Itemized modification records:
····················

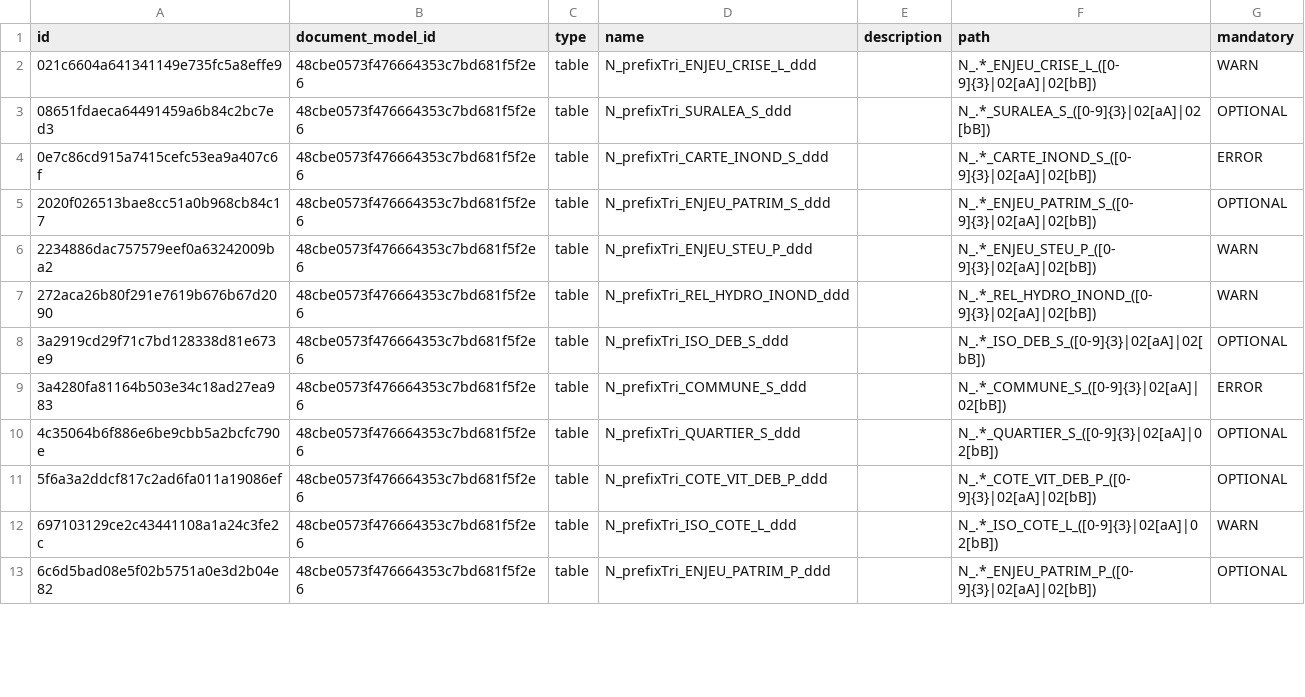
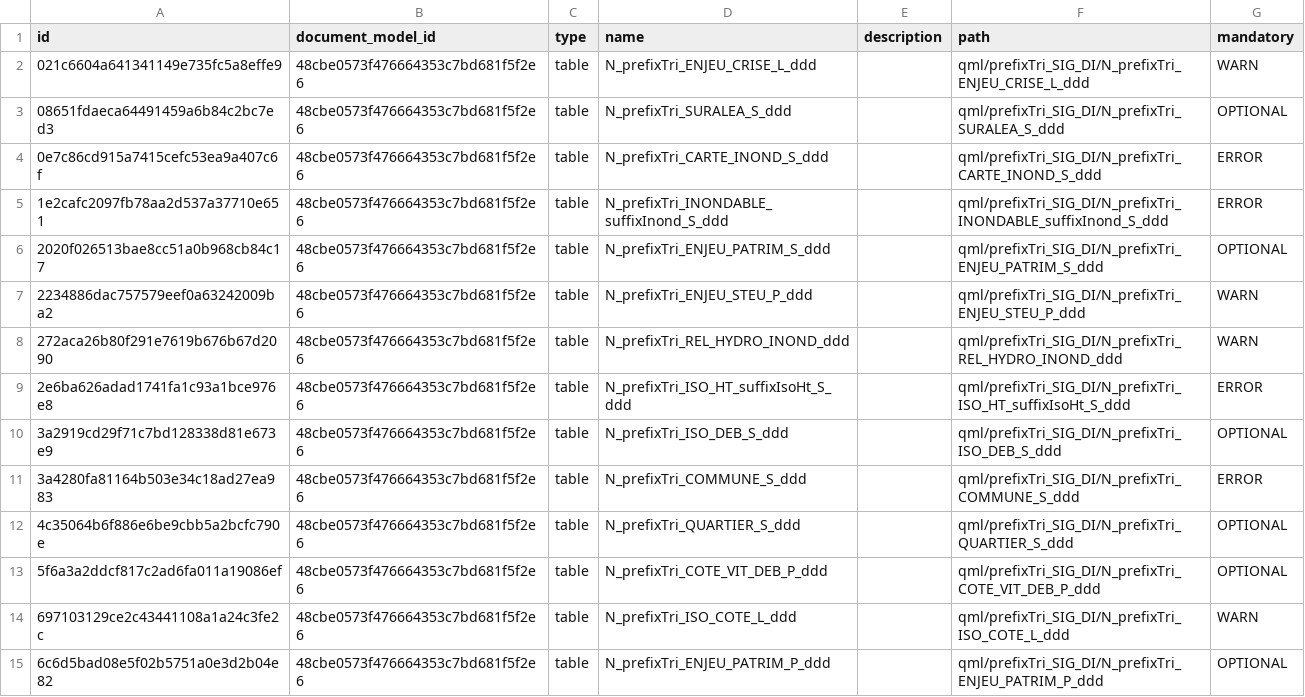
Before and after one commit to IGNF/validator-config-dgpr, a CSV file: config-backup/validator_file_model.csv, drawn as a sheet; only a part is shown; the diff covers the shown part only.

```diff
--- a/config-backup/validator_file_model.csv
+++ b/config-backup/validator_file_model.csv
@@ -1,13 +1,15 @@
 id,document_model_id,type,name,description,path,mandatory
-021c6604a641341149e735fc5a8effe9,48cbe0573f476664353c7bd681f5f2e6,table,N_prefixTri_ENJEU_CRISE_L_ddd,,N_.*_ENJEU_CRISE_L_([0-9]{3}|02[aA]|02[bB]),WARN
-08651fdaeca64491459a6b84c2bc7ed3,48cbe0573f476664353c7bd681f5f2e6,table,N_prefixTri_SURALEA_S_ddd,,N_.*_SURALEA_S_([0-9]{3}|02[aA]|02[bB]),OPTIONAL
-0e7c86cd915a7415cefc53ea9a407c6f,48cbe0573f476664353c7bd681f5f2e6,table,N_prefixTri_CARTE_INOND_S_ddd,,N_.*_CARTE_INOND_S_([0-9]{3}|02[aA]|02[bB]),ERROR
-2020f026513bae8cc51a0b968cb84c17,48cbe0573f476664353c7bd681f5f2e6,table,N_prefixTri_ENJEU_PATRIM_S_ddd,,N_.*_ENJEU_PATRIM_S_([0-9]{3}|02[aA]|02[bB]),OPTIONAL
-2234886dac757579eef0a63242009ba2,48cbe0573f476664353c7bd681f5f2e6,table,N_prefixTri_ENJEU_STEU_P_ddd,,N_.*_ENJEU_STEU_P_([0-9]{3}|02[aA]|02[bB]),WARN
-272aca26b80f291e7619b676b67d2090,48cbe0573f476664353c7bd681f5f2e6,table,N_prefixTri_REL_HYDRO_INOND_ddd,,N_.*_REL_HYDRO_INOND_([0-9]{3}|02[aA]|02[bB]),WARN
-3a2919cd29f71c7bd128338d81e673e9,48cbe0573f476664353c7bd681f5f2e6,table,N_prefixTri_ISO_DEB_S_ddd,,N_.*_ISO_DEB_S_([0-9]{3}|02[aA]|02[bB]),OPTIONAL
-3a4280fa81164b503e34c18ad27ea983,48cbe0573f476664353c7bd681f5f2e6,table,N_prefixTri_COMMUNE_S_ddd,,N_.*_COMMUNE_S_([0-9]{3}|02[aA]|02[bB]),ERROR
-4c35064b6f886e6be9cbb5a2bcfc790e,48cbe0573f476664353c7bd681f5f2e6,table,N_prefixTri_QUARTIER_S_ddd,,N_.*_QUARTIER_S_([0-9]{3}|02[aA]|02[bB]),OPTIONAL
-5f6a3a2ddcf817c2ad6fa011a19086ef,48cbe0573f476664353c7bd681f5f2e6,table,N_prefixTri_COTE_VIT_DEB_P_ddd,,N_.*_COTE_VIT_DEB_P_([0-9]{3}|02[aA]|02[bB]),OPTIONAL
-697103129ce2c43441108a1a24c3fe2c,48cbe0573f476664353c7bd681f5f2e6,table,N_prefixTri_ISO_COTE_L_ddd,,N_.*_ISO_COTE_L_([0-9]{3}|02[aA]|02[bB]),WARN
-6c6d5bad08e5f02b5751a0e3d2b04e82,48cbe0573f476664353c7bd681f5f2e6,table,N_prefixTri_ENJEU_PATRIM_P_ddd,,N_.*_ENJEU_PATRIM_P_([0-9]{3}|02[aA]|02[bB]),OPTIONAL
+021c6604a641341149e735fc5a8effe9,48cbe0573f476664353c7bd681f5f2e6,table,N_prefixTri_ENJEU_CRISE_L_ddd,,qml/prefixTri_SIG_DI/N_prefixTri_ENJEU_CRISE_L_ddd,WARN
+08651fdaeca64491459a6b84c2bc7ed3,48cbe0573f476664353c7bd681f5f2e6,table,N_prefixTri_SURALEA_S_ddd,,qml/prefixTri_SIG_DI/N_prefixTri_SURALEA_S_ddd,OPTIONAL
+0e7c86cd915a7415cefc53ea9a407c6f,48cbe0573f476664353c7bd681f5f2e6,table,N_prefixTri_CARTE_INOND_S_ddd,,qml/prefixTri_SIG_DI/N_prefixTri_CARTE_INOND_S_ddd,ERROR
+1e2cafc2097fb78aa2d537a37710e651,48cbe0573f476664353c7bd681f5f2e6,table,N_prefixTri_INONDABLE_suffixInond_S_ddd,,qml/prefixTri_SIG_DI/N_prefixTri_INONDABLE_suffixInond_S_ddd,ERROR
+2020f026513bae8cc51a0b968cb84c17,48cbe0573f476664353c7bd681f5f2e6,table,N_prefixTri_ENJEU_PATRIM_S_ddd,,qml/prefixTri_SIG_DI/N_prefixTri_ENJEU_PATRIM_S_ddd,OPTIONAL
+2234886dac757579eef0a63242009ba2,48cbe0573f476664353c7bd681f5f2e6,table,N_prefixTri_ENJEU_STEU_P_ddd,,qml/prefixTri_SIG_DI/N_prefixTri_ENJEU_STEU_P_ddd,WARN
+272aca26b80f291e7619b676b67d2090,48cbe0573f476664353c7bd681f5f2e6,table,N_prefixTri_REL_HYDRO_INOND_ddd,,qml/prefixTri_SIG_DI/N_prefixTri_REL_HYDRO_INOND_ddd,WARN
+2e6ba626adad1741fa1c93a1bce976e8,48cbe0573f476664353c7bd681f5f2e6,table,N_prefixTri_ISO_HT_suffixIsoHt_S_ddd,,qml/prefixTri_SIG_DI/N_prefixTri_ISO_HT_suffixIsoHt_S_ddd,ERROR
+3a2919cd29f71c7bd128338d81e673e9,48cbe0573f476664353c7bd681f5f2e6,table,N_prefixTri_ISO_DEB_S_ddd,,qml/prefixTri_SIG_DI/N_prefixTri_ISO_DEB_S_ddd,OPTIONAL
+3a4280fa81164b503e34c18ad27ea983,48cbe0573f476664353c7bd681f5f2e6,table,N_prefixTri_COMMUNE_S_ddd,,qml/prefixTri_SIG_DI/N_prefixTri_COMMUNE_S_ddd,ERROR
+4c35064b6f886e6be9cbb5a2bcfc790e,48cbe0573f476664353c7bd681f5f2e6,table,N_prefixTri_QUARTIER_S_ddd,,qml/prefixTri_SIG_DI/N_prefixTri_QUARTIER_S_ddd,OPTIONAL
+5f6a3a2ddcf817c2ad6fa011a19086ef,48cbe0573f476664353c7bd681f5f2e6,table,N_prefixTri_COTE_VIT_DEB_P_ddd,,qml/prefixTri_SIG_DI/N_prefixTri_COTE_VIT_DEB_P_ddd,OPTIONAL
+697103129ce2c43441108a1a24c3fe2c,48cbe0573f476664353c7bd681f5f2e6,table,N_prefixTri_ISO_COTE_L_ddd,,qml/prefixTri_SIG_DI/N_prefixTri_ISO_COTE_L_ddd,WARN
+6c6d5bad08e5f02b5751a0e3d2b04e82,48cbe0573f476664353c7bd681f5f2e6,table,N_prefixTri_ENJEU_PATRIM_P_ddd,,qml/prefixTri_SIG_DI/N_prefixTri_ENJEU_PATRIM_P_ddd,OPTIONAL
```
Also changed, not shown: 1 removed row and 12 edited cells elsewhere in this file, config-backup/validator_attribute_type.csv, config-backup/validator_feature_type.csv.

····················

> _Your goal_
The answer must be a word-for-word copy of all the entries, containing no pictures.

> _Answer section_
Before and after one commit to IGNF/validator-config-dgpr, a CSV file: config-backup/validator_file_model.csv, drawn as a sheet; only a part is shown; the diff covers the shown part only.

```diff
--- a/config-backup/validator_file_model.csv
+++ b/config-backup/validator_file_model.csv
@@ -1,13 +1,15 @@
 id,document_model_id,type,name,description,path,mandatory
-021c6604a641341149e735fc5a8effe9,48cbe0573f476664353c7bd681f5f2e6,table,N_prefixTri_ENJEU_CRISE_L_ddd,,N_.*_ENJEU_CRISE_L_([0-9]{3}|02[aA]|02[bB]),WARN
-08651fdaeca64491459a6b84c2bc7ed3,48cbe0573f476664353c7bd681f5f2e6,table,N_prefixTri_SURALEA_S_ddd,,N_.*_SURALEA_S_([0-9]{3}|02[aA]|02[bB]),OPTIONAL
-0e7c86cd915a7415cefc53ea9a407c6f,48cbe0573f476664353c7bd681f5f2e6,table,N_prefixTri_CARTE_INOND_S_ddd,,N_.*_CARTE_INOND_S_([0-9]{3}|02[aA]|02[bB]),ERROR
-2020f026513bae8cc51a0b968cb84c17,48cbe0573f476664353c7bd681f5f2e6,table,N_prefixTri_ENJEU_PATRIM_S_ddd,,N_.*_ENJEU_PATRIM_S_([0-9]{3}|02[aA]|02[bB]),OPTIONAL
-2234886dac757579eef0a63242009ba2,48cbe0573f476664353c7bd681f5f2e6,table,N_prefixTri_ENJEU_STEU_P_ddd,,N_.*_ENJEU_STEU_P_([0-9]{3}|02[aA]|02[bB]),WARN
-272aca26b80f291e7619b676b67d2090,48cbe0573f476664353c7bd681f5f2e6,table,N_prefixTri_REL_HYDRO_INOND_ddd,,N_.*_REL_HYDRO_INOND_([0-9]{3}|02[aA]|02[bB]),WARN
-3a2919cd29f71c7bd128338d81e673e9,48cbe0573f476664353c7bd681f5f2e6,table,N_prefixTri_ISO_DEB_S_ddd,,N_.*_ISO_DEB_S_([0-9]{3}|02[aA]|02[bB]),OPTIONAL
-3a4280fa81164b503e34c18ad27ea983,48cbe0573f476664353c7bd681f5f2e6,table,N_prefixTri_COMMUNE_S_ddd,,N_.*_COMMUNE_S_([0-9]{3}|02[aA]|02[bB]),ERROR
-4c35064b6f886e6be9cbb5a2bcfc790e,48cbe0573f476664353c7bd681f5f2e6,table,N_prefixTri_QUARTIER_S_ddd,,N_.*_QUARTIER_S_([0-9]{3}|02[aA]|02[bB]),OPTIONAL
-5f6a3a2ddcf817c2ad6fa011a19086ef,48cbe0573f476664353c7bd681f5f2e6,table,N_prefixTri_COTE_VIT_DEB_P_ddd,,N_.*_COTE_VIT_DEB_P_([0-9]{3}|02[aA]|02[bB]),OPTIONAL
-697103129ce2c43441108a1a24c3fe2c,48cbe0573f476664353c7bd681f5f2e6,table,N_prefixTri_ISO_COTE_L_ddd,,N_.*_ISO_COTE_L_([0-9]{3}|02[aA]|02[bB]),WARN
-6c6d5bad08e5f02b5751a0e3d2b04e82,48cbe0573f476664353c7bd681f5f2e6,table,N_prefixTri_ENJEU_PATRIM_P_ddd,,N_.*_ENJEU_PATRIM_P_([0-9]{3}|02[aA]|02[bB]),OPTIONAL
+021c6604a641341149e735fc5a8effe9,48cbe0573f476664353c7bd681f5f2e6,table,N_prefixTri_ENJEU_CRISE_L_ddd,,qml/prefixTri_SIG_DI/N_prefixTri_ENJEU_CRISE_L_ddd,WARN
+08651fdaeca64491459a6b84c2bc7ed3,48cbe0573f476664353c7bd681f5f2e6,table,N_prefixTri_SURALEA_S_ddd,,qml/prefixTri_SIG_DI/N_prefixTri_SURALEA_S_ddd,OPTIONAL
+0e7c86cd915a7415cefc53ea9a407c6f,48cbe0573f476664353c7bd681f5f2e6,table,N_prefixTri_CARTE_INOND_S_ddd,,qml/prefixTri_SIG_DI/N_prefixTri_CARTE_INOND_S_ddd,ERROR
+1e2cafc2097fb78aa2d537a37710e651,48cbe0573f476664353c7bd681f5f2e6,table,N_prefixTri_INONDABLE_suffixInond_S_ddd,,qml/prefixTri_SIG_DI/N_prefixTri_INONDABLE_suffixInond_S_ddd,ERROR
+2020f026513bae8cc51a0b968cb84c17,48cbe0573f476664353c7bd681f5f2e6,table,N_prefixTri_ENJEU_PATRIM_S_ddd,,qml/prefixTri_SIG_DI/N_prefixTri_ENJEU_PATRIM_S_ddd,OPTIONAL
+2234886dac757579eef0a63242009ba2,48cbe0573f476664353c7bd681f5f2e6,table,N_prefixTri_ENJEU_STEU_P_ddd,,qml/prefixTri_SIG_DI/N_prefixTri_ENJEU_STEU_P_ddd,WARN
+272aca26b80f291e7619b676b67d2090,48cbe0573f476664353c7bd681f5f2e6,table,N_prefixTri_REL_HYDRO_INOND_ddd,,qml/prefixTri_SIG_DI/N_prefixTri_REL_HYDRO_INOND_ddd,WARN
+2e6ba626adad1741fa1c93a1bce976e8,48cbe0573f476664353c7bd681f5f2e6,table,N_prefixTri_ISO_HT_suffixIsoHt_S_ddd,,qml/prefixTri_SIG_DI/N_prefixTri_ISO_HT_suffixIsoHt_S_ddd,ERROR
+3a2919cd29f71c7bd128338d81e673e9,48cbe0573f476664353c7bd681f5f2e6,table,N_prefixTri_ISO_DEB_S_ddd,,qml/prefixTri_SIG_DI/N_prefixTri_ISO_DEB_S_ddd,OPTIONAL
+3a4280fa81164b503e34c18ad27ea983,48cbe0573f476664353c7bd681f5f2e6,table,N_prefixTri_COMMUNE_S_ddd,,qml/prefixTri_SIG_DI/N_prefixTri_COMMUNE_S_ddd,ERROR
+4c35064b6f886e6be9cbb5a2bcfc790e,48cbe0573f476664353c7bd681f5f2e6,table,N_prefixTri_QUARTIER_S_ddd,,qml/prefixTri_SIG_DI/N_prefixTri_QUARTIER_S_ddd,OPTIONAL
+5f6a3a2ddcf817c2ad6fa011a19086ef,48cbe0573f476664353c7bd681f5f2e6,table,N_prefixTri_COTE_VIT_DEB_P_ddd,,qml/prefixTri_SIG_DI/N_prefixTri_COTE_VIT_DEB_P_ddd,OPTIONAL
+697103129ce2c43441108a1a24c3fe2c,48cbe0573f476664353c7bd681f5f2e6,table,N_prefixTri_ISO_COTE_L_ddd,,qml/prefixTri_SIG_DI/N_prefixTri_ISO_COTE_L_ddd,WARN
+6c6d5bad08e5f02b5751a0e3d2b04e82,48cbe0573f476664353c7bd681f5f2e6,table,N_prefixTri_ENJEU_PATRIM_P_ddd,,qml/prefixTri_SIG_DI/N_prefixTri_ENJEU_PATRIM_P_ddd,OPTIONAL
```
Also changed, not shown: 1 removed row and 12 edited cells elsewhere in this file, config-backup/validator_attribute_type.csv, config-backup/validator_feature_type.csv.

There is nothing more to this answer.